“That’s the 419 scam.”
“Please, don’t remind me. But this lot didn’t want anything, which caught me on the hop. Instead, they asked if I was ready to write down what they were about to tell me.”
“And ... Harry, were you? Did you? Write it down?” Jess’s hands clenched and released as she stared at her brother, who stared back, eyebrows raised in amusement.
“Of course not, Jess! It’s a scam, yes?”
“But ... oh god. Do you remember what they said? Anything at all?”
“No. I’d put the phone down by then.”
“You put the phone down?”
“I told them we already had one, thank you very much, and hung up.” Harry shrugged again, his contented smile that of a grown man declaring “mischief managed.” “Hey sis, where are you going? I thought we were doing lunch?”
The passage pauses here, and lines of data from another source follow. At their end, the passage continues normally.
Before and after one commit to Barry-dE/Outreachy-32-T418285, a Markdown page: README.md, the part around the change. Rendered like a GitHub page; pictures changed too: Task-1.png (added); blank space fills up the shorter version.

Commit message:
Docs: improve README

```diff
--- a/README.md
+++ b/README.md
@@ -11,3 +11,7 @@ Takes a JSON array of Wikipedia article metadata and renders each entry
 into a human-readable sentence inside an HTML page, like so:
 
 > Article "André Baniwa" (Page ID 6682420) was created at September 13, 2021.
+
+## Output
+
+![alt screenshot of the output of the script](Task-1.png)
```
They’d reached the end of the park, a mere fifty yards of bright pavement from the café, and the first of the twin church spires that bookended the shimmering high street. But Jessica had turned back the way they’d come. “I can’t, Harry. I’m heading back to the lab, and I’m afraid I’m going to be too busy for luxuries such as lunch.”
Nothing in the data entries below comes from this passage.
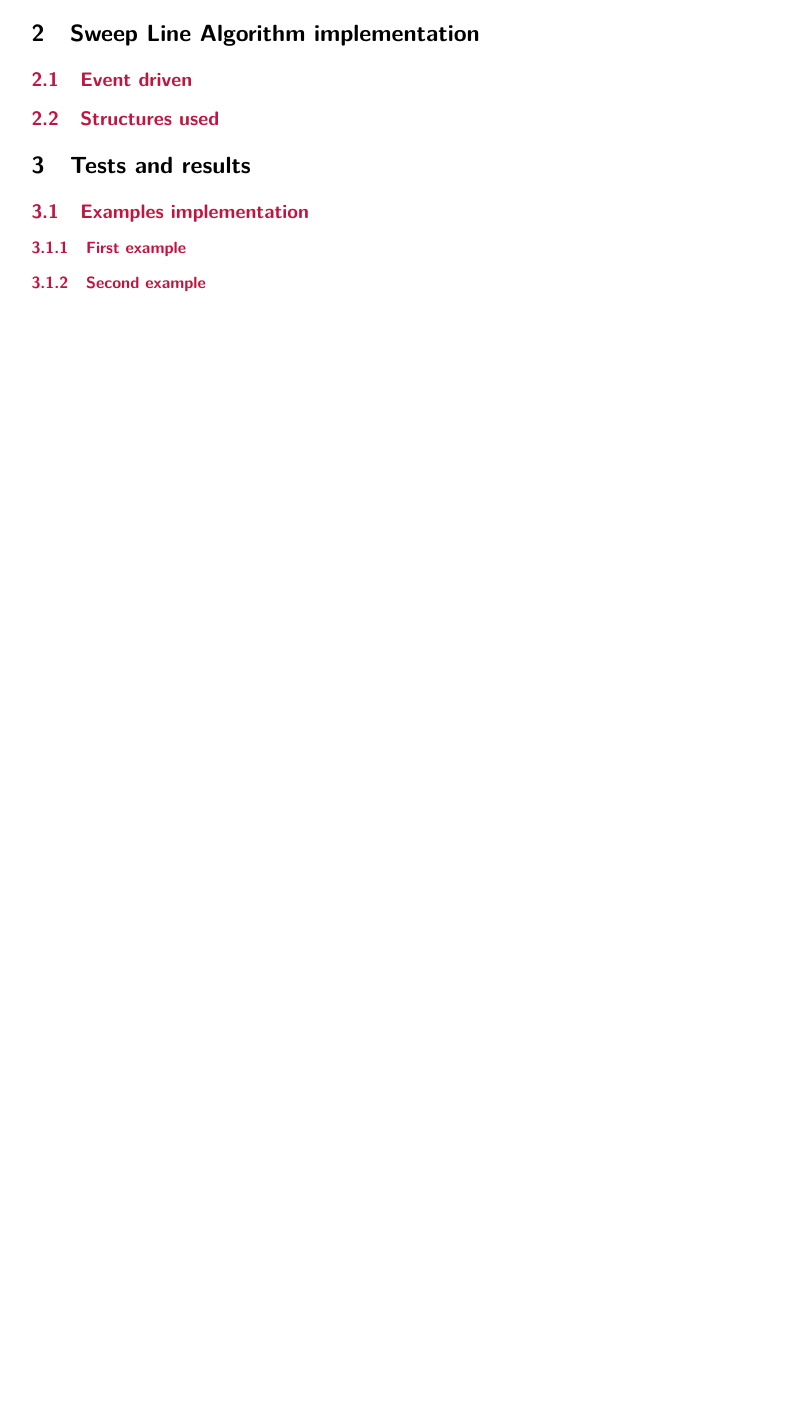
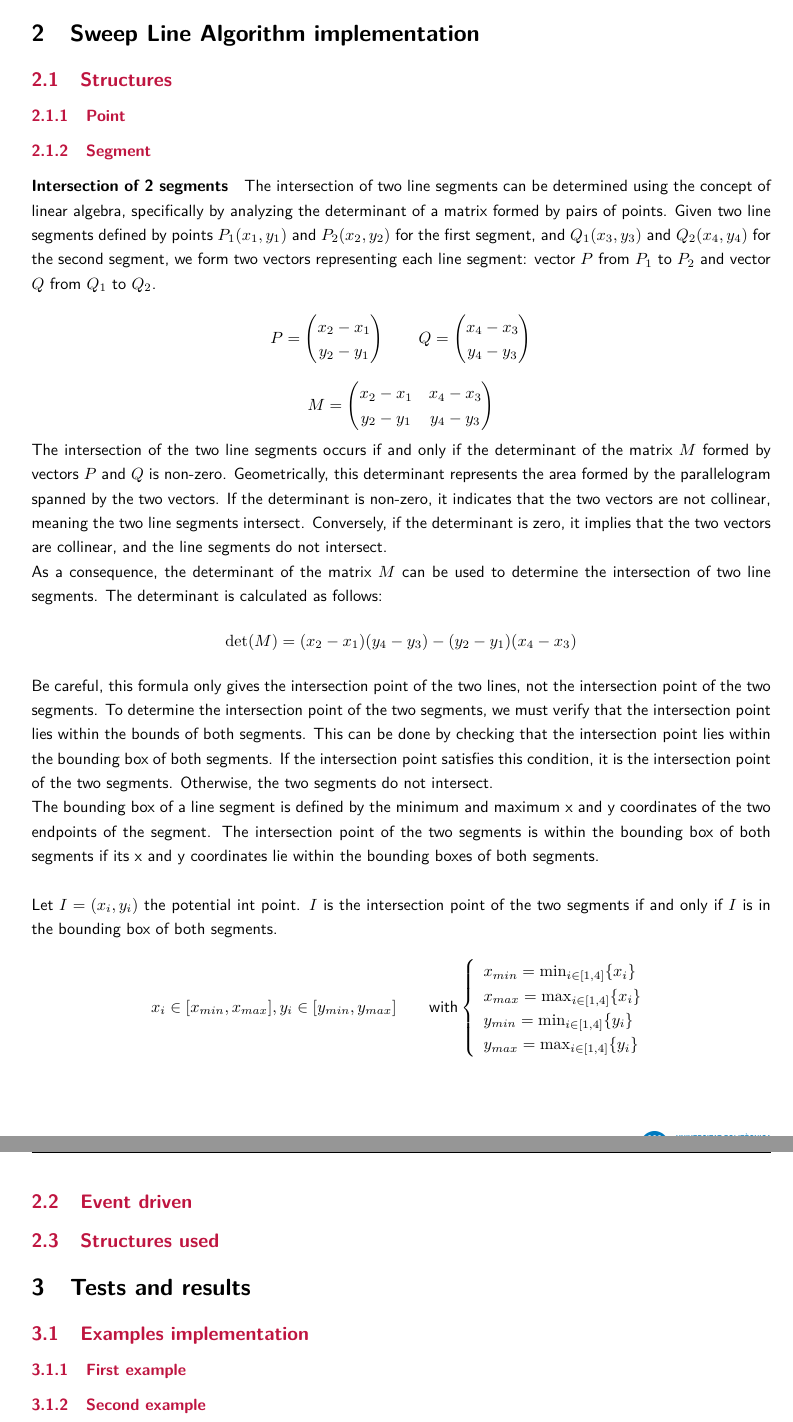
Before and after one commit to pierre-jezegou/sweep-lines, a LaTeX document (documentation/main.tex): part of page 3 of 4 before the commit and two parts of pages 3 and 4 of 5 after it, the two joined at a grey line, cut so that both start at the same text, the shorter picture padded with empty space. Compiled offline with pdfLaTeX.

Commit message:
Try with semi naive approach (compare all active segments)

```diff
--- a/documentation/main.tex
+++ b/documentation/main.tex
@@ -36,6 +36,42 @@ For performance testing of algorithms, we use a MacBook Air with the M2 processo
 
 
 \section{Sweep Line Algorithm implementation}
+\subsection{Structures}
+\subsubsection{Point}
+
+\subsubsection{Segment}
+\paragraph{Intersection of 2 segments}
+The intersection of two line segments can be determined using the concept of linear algebra, specifically by analyzing the determinant of a matrix formed by pairs of points. Given two line segments defined by points $P_1(x_1, y_1)$ and $P_2(x_2, y_2)$ for the first segment, and $Q_1(x_3, y_3)$ and $Q_2(x_4, y_4)$ for the second segment, we form two vectors representing each line segment: vector $P$ from $P_1$ to $P_2$ and vector $Q$ from $Q_1$ to $Q_2$.\\
+$$P = \begin{pmatrix}
+x_2 - x_1\\
+y_2 - y_1
+\end{pmatrix}\qquad
+Q = \begin{pmatrix}
+x_4 - x_3\\
+y_4 - y_3
+\end{pmatrix}$$
+
+$$M = \begin{pmatrix}
+x_2 - x_1 & x_4 - x_3\\
+y_2 - y_1 & y_4 - y_3
+\end{pmatrix}$$
+
+The intersection of the two line segments occurs if and only if the determinant of the matrix $M$ formed by vectors $P$ and $Q$ is non-zero. Geometrically, this determinant represents the area formed by the parallelogram spanned by the two vectors. If the determinant is non-zero, it indicates that the two vectors are not collinear, meaning the two line segments intersect. Conversely, if the determinant is zero, it implies that the two vectors are collinear, and the line segments do not intersect.\\
+As a consequence, the determinant of the matrix $M$ can be used to determine the intersection of two line segments. The determinant is calculated as follows:
+$$\mathrm{det}(M) = (x_2 - x_1)(y_4 - y_3) - (y_2 - y_1)(x_4 - x_3)$$
+
+Be careful, this formula only gives the intersection point of the two lines, not the intersection point of the two segments. To determine the intersection point of the two segments, we must verify that the intersection point lies within the bounds of both segments. This can be done by checking that the intersection point lies within the bounding box of both segments. If the intersection point satisfies this condition, it is the intersection point of the two segments. Otherwise, the two segments do not intersect.\\
+The bounding box of a line segment is defined by the minimum and maximum x and y coordinates of the two endpoints of the segment. The intersection point of the two segments is within the bounding box of both segments if its x and y coordinates lie within the bounding boxes of both segments.\\
+
+Let $I=(x_i, y_i)$ the potential int point. $I$ is the intersection point of the two segments if and only if $I$ is in the bounding box of both segments.
+$$x_i \in [x_{min}, x_{max}], y_i \in [y_{min}, y_{max}]\qquad \text{with}
+\left\lbrace\begin{array}{l}
+x_{min} = \min_{i\in[1, 4]}\{x_i\}\\
+x_{max} = \max_{i\in[1, 4]}\{x_i\}\\
+y_{min} = \min_{i\in[1, 4]}\{y_i\}\\
+y_{max} = \max_{i\in[1, 4]}\{y_i\}
+\end{array}\right.$$
+
 \subsection{Event driven}
 \subsection{Structures used}
 
```
Also changed, not shown: documentation/includes/sweep-line-book-cover.tex (+47 -11 lines), documentation/main.tex (2 more changed lines), 3 other files.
“Too busy? For lunch? Seriously, sis? For how long?” Harry called after her.
“Oh, about the next thirty years by all accounts. Perhaps I’ll see you then, little brother, if the flood waters or the extreme heat or the invasive species don’t get us first.”
She glanced over her shoulder to where Harry stood, adrift, and shook her head. He was too far away to hear her, but she said it anyway. “Though even thirty years might be a lifetime too soon.”
Copyright © 2021 Liam Hogan.
Liam Hogan is an award winning short story writer, with stories in Best of British Science Fiction 2016 & 2019, and Best of British Fantasy 2018 (NewCon Press). He’s been published by Analog, Daily Science Fiction, and Flame Tree Press, among others. He helps host Liars’ League London, volunteers at the creative writing charity Ministry of Stories, and lives and avoids work in London. More details at happyendingnotguaranteed.blogspot.co.uk.